Parents also have their tasks. They should label everything and give staff a comprehensive list of their child's belongings. The children need day bags with their favourite toy or game and room for their packed lunches.
The cost of trips can be prohibitive. Mr O'Sullivan finds some of the funding issues frustrating. "I'd like to see differential funding. The EU will pay for me to go to Germany to set up a link school but then won't fund the kids. I believe children with special needs merit recognition of the high cost of their trips. We have a very supportive parent teacher association. Other schools without that level of support find taking students away impossible."
There must be a high staff-pupil ratio. Frank Wise took eight staff for 14 students. "You can't expect people to throw money at you, but there could be some mechanism where the authorities paid for the staff necessary to accompany the kids." At Doubletrees, one of Waitz's priorities when he organises a trip is fund-raising.
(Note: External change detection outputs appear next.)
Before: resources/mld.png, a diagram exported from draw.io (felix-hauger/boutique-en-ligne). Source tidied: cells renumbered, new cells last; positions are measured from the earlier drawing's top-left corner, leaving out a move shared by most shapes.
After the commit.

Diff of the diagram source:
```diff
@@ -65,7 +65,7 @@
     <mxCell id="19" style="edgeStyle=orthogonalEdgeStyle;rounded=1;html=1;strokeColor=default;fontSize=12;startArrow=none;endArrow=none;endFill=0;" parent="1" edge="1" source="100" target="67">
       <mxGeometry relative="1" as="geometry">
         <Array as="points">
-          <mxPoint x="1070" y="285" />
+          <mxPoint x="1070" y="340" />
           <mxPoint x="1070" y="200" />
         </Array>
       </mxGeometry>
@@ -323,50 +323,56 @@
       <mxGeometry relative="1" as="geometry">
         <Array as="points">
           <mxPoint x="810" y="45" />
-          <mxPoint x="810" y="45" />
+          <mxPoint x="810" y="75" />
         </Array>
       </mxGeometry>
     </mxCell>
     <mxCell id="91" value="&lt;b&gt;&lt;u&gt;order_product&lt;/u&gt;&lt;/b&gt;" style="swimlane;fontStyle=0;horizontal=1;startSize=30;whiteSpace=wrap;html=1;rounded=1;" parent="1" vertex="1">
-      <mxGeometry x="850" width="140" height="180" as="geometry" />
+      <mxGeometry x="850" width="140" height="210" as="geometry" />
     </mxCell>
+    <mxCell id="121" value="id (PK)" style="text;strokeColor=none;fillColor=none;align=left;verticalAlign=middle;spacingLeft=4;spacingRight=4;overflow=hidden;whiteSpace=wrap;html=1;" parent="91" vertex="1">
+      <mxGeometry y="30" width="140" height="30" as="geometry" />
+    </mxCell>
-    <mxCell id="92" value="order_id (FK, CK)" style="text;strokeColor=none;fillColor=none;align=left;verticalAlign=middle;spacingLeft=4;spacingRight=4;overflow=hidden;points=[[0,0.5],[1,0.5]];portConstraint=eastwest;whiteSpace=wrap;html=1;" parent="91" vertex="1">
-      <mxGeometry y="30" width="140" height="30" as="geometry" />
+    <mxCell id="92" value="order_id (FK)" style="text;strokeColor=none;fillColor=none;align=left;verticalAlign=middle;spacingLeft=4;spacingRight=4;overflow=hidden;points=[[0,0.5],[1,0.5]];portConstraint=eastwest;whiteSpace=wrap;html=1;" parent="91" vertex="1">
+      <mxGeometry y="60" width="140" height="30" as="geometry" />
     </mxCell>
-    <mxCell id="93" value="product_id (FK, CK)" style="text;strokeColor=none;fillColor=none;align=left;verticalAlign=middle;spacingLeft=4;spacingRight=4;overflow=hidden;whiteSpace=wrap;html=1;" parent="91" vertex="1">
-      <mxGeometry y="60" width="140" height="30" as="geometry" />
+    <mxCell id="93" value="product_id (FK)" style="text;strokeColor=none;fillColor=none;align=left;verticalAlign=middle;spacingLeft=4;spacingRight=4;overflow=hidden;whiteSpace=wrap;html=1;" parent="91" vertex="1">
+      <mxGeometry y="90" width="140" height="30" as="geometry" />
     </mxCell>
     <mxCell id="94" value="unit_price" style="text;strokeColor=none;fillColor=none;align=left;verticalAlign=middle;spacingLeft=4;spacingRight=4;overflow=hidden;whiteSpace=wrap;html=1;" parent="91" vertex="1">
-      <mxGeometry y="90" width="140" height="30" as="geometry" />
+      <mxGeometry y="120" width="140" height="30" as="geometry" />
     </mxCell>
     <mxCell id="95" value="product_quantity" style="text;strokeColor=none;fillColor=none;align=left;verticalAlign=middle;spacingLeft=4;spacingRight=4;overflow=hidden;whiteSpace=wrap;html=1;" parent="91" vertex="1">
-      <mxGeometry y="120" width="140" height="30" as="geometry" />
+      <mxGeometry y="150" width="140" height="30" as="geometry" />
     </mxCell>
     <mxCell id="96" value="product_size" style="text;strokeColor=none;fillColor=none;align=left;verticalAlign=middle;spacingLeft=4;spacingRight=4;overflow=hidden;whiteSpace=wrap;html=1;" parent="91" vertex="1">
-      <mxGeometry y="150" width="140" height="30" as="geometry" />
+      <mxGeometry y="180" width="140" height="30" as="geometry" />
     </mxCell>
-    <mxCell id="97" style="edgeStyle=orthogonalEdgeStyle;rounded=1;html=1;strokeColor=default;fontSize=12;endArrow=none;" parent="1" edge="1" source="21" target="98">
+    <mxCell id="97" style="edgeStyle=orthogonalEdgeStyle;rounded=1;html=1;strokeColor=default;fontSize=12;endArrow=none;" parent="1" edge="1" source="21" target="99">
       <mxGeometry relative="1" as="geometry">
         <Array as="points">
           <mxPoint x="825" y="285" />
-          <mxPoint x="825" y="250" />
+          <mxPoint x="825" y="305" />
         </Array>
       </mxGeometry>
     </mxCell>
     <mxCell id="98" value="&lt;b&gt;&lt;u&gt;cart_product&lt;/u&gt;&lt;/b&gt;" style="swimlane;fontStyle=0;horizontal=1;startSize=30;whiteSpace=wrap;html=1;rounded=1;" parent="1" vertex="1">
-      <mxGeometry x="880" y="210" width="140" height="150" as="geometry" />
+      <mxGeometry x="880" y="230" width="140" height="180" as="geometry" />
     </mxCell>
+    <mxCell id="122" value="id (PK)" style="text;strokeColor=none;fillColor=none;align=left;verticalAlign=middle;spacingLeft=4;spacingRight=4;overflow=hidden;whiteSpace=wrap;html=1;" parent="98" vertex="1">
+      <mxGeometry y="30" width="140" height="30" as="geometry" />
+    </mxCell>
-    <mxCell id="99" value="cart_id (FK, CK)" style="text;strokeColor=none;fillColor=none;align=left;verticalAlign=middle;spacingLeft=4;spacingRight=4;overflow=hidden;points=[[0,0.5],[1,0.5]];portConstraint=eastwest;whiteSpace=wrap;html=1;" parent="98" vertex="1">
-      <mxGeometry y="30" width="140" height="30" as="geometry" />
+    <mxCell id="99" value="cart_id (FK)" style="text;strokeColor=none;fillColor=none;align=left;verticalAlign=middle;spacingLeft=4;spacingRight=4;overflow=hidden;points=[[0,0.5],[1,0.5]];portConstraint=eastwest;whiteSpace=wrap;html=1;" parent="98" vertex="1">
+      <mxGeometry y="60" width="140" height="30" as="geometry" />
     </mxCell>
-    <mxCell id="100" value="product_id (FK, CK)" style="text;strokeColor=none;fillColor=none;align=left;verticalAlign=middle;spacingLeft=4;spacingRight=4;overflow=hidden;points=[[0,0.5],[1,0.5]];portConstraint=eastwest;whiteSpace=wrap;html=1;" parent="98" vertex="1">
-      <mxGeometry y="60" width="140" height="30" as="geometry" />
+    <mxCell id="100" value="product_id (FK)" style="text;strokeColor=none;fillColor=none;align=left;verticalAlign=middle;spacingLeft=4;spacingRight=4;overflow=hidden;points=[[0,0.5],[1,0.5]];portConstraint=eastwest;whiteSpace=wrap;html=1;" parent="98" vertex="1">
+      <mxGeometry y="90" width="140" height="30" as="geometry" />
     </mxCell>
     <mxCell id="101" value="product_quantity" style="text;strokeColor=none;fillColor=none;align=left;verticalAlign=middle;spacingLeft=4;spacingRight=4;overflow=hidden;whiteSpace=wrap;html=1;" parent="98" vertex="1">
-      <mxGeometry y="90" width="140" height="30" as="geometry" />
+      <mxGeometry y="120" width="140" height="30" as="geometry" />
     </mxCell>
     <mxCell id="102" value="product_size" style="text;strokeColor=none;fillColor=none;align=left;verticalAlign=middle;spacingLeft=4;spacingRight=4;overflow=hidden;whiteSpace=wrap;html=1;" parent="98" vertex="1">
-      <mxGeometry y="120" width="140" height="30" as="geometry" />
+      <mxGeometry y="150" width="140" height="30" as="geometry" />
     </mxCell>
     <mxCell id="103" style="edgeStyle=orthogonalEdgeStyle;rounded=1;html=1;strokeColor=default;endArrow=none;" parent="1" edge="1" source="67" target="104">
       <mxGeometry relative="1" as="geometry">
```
For all the difficulties, Dieter Waitz and Sean O'Sullivan believe the journeys are invaluable. Students can make leaps in their social development. One Doubletree girl chose to stay in a dormitory with German students. She has behavioural problems and only basic language yet she was able to communicate and adapt to the situation. Similarly, one of the German boys took over from teachers and massaged the head of an English autistic girl who was upset and confused at times by the change in her routine.
"You get to know much more about the child," says Mr O'Sullivan. "One aspect of our work is to develop independence, so we start to spot things to work on. For example, a child who doesn't know how to brush their teeth. Academically, we get out of the classroom and use things which are stimulating and different and get students interacting with other people." Both he and Dieter Waitz have seen withdrawn children looking around, aware of new sounds and scenes.
The excitement in these teachers' voices when describing their students' achievements is evident. There's no doubt the distances the children come in their development warrant the miles travelled.